According to Bachli, 80 percent of the hops used in Sixpoint beers come directly from farms, and of those, all of the German hops they use come directly from multi-generational family owned farms in Bavaria. Alpenflo uses Tettnanger from Hopfengut Farm in Tettnang Germany, a popular hop for lagers and pilsners due to its light herbal and spiced quality.
Sixpoint founder Shane Welch is “a huge proponent” of working directly with farmers rather than third-party vendors, Bachli says.
“Ingredient sourcing is fundamental to the quality of the finish beer. Working directly with Hopfengut Farms in Germany allows us to select the highest quality hops—hops that fit our vision for the beer and the experience we wish to pass on to the consumer. We know exactly what we’re getting-because we’re working with the farmers and hand-selecting the hops.”
Hops, like wine grapes, have terroir. The aromatic oils that are the key to hop flavor and aroma varies from plot to plot, based on soil quality, sun exposure, and annual rainfall.
Harvest time can also affect flavor. Hops like Simcoe, for example, can add juicy stone fruit qualities if harvested early. If they’re harvested late, however, they can impart sulfuric and onion-like flavors.
Having a tight brewer-farmer relationship is especially important when sourcing German hops. According to Bachli, American brewers often get stuck with lower-quality hops after German brewers have had the first pick.
The brewery has coined this second-rate hop lot as “hop sausage”—a mixture of hops from various places that can vary in potency and quality.
The modern American craft scene is dominated by IPAs, so hops are on the tip of everyone’s tongue. The malt contribution—and how malt works with hops to create an overall impression—is often misunderstood. In Helles, there’s no room for confusion: the malt is the star of the show. In Alpenflo, the 100 percent two-row Bavarian barley malt is key to its bready and lightly sweet flavors and aromas when balanced harmoniously with the subtly spicy hops.
The robust protein structures in two-row barley also gives the final product a soft, fluffy head, atop the beer, and is best enjoyed in a 20-ounce pint glass. “If you look at a lot of the major lagers brewed today, oftentimes [those brands] add rice or corn. That lower protein grain does not support the beautiful stable head you get in a classic German Helles,” Bachli says.

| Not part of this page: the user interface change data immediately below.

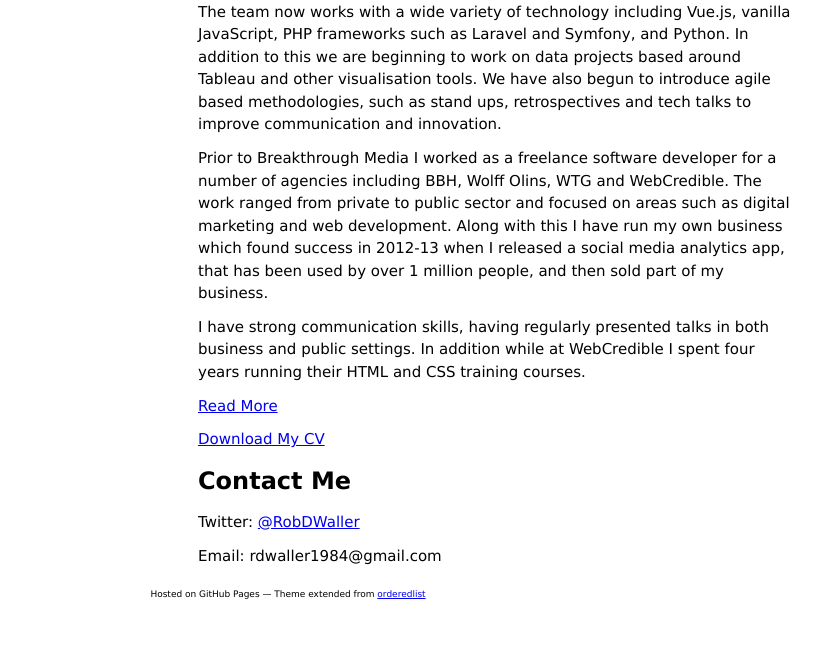
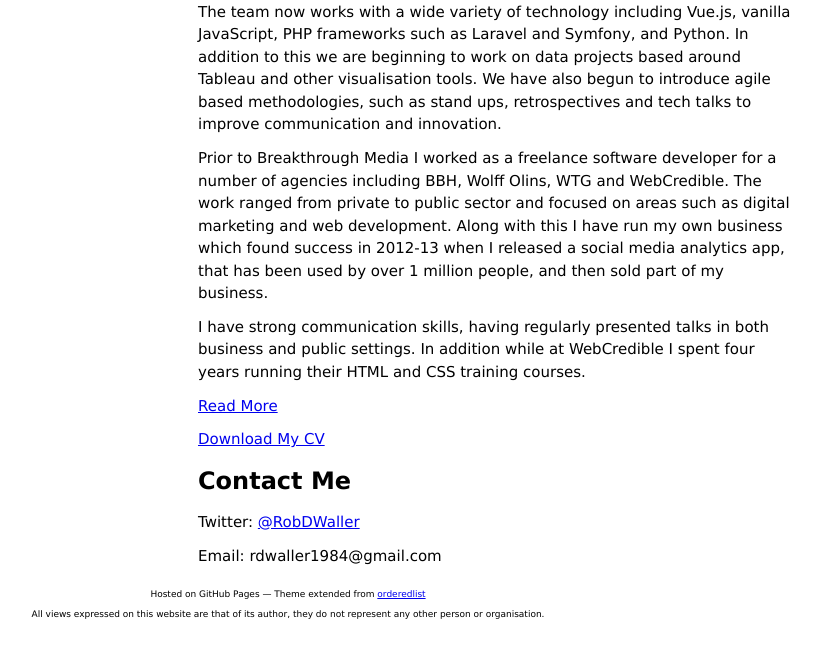
Before and after one commit to RobDWaller/robdwaller.github.io, a Jekyll site: the page built from index.html, in a window 1280 px wide, cut to the strip 465-1115 px from the top of the page. Shown: the whole strip, without its empty margins (352-1173 px from the left). Built offline with Jekyll 4.4.1, drawn with Linux system fonts in a browser that asks for light colours.

Commit message:
Added disclaimer to template footer

```diff
--- a/_layouts/default.html
+++ b/_layouts/default.html
@@ -58,6 +58,7 @@
                 <p>This project is maintained by <a href="{{ site.github.owner_url }}">{{ site.github.owner_name }}</a></p>
                 {% endif %}
                 <small>Hosted on GitHub Pages &mdash; Theme extended from <a href="https://github.com/orderedlist">orderedlist</a></small>
+                <small>All views expressed on this website are that of its author, they do not represent any other person or organisation.</small>
             </footer>
         </div>
         <script src="/assets/js/app.js" type="text/javascript"></script>
```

Quality ingredients are nothing without the right processes and technique to bring them together. For example, lager yeast ferments cold at the bottom of the fermentation tank, so Alpenflo is fermented in horizontal lagering tanks that minimize pressure and stress on the yeast in order to provide a clean fermentation. “We call that the scuba diver effect,” says Mikey Lenane, Formulation Specialist at Sixpoint. “If you’ve ever gone deep-sea diving, or even gone off a high-dive, you understand the effects of hydrostatic pressure. Not pleasant!”

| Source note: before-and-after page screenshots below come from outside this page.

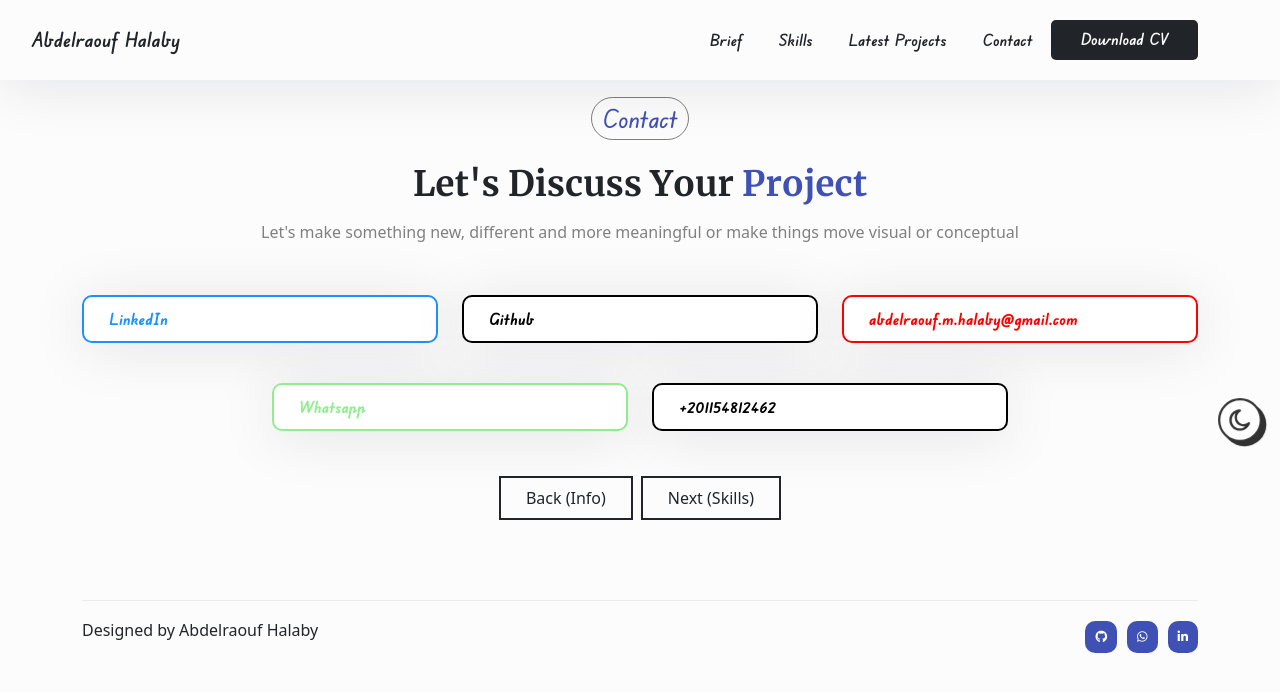
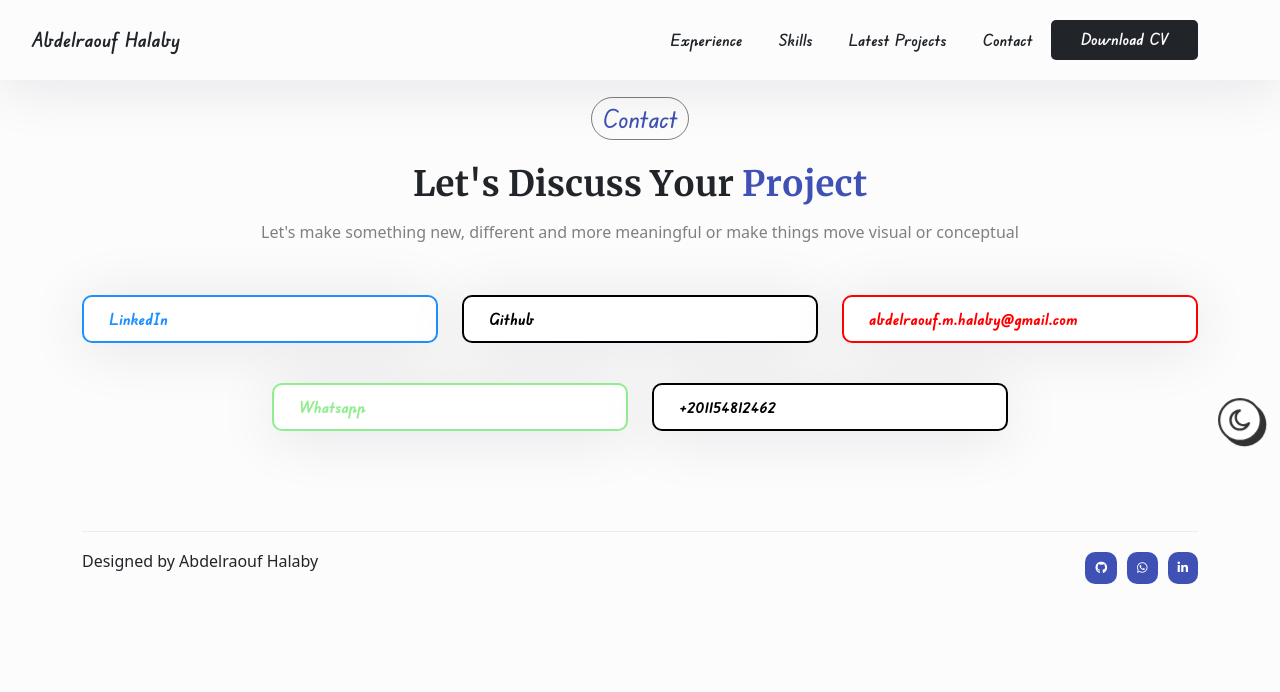
Before and after one commit to Abdelraouf3/MyPortfolio, a React (Create React App) app: page /contact in a window 1280 px wide. Shown: the top 692 px of the page. Built offline with nearby package versions, Linux system fonts and the light colour scheme.

Commit message:
ci: update Github Pages deployment workflow

```diff
--- a/src/Components/Contact/Contact.jsx
+++ b/src/Components/Contact/Contact.jsx
@@ -73,7 +73,7 @@ export default function Contact() {
 
                     </div>
 
-                    <div className="btns d-flex justify-content-center gap-2">
+                    <div className="btns d-flex d-md-none justify-content-center gap-2">
 
                         <Link to='/info' className='smallScreenBtn'>Back (Info)</Link>
 
--- a/src/Components/Header/Header.jsx
+++ b/src/Components/Header/Header.jsx
@@ -83,13 +83,13 @@ export default function Header() {
                                         variants={itemVariantsFromUp}
                                         >
 
-                                        <Link className="nav-link" aria-current="page" to="/" onClick={() => {
+                                        <Link className="nav-link" aria-current="page" to="/#experience" onClick={() => {
                                             setTimeout(() => {
-                                                document.getElementById("welcomeSec")?.scrollIntoView({
+                                                document.getElementById("experience")?.scrollIntoView({
                                                     behavior: "smooth",
                                                 });
                                             }, 0);
-                                        }}>brief</Link>
+                                        }}>experience</Link>
 
                                     </motion.li>
 
--- a/src/Components/Header/_Header.scss
+++ b/src/Components/Header/_Header.scss
@@ -96,6 +96,7 @@ img {
 .theme-switch-wrapper {
     position: fixed;
     top: 50%;
+    // bottom: 30px;
     right: 20px;
     transform: translateY(-50%);
     z-index: 9999;
@@ -157,3 +158,11 @@ img {
         transform: translate(3px, 3px);
     }
 }
+
+@media (max-width: 500px) {
+    .theme-switch-wrapper {
+        top: auto;
+        bottom: 5%;
+        right: 35px;
+    }
+}
--- a/src/Components/Home/Home.jsx
+++ b/src/Components/Home/Home.jsx
@@ -235,7 +235,7 @@ export default function Home() {
 
             </motion.section>
 
-            <motion.section className="experience section d-md-block d-none"
+            <motion.section className="experience section d-md-block d-none" id='experience'
                 variants={listVariants}
                 initial='hidden'
                 whileInView='visible'
```
Also changed, not shown: 1 other file (tests, documents, lock files or other folders).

We’ve talked about the ingredients and process, but according to Bachli, it’s really a more holistic experience: “whenever you’re designing a beer it’s the sum of all its parts,” Bachli says. “You have to carefully select the ingredients. What malt we pick, what yeast we use, who we work with and the hops we get are critical for us.” That dedication shines through in the beer and the glass.
This article is sponsored by Sixpoint.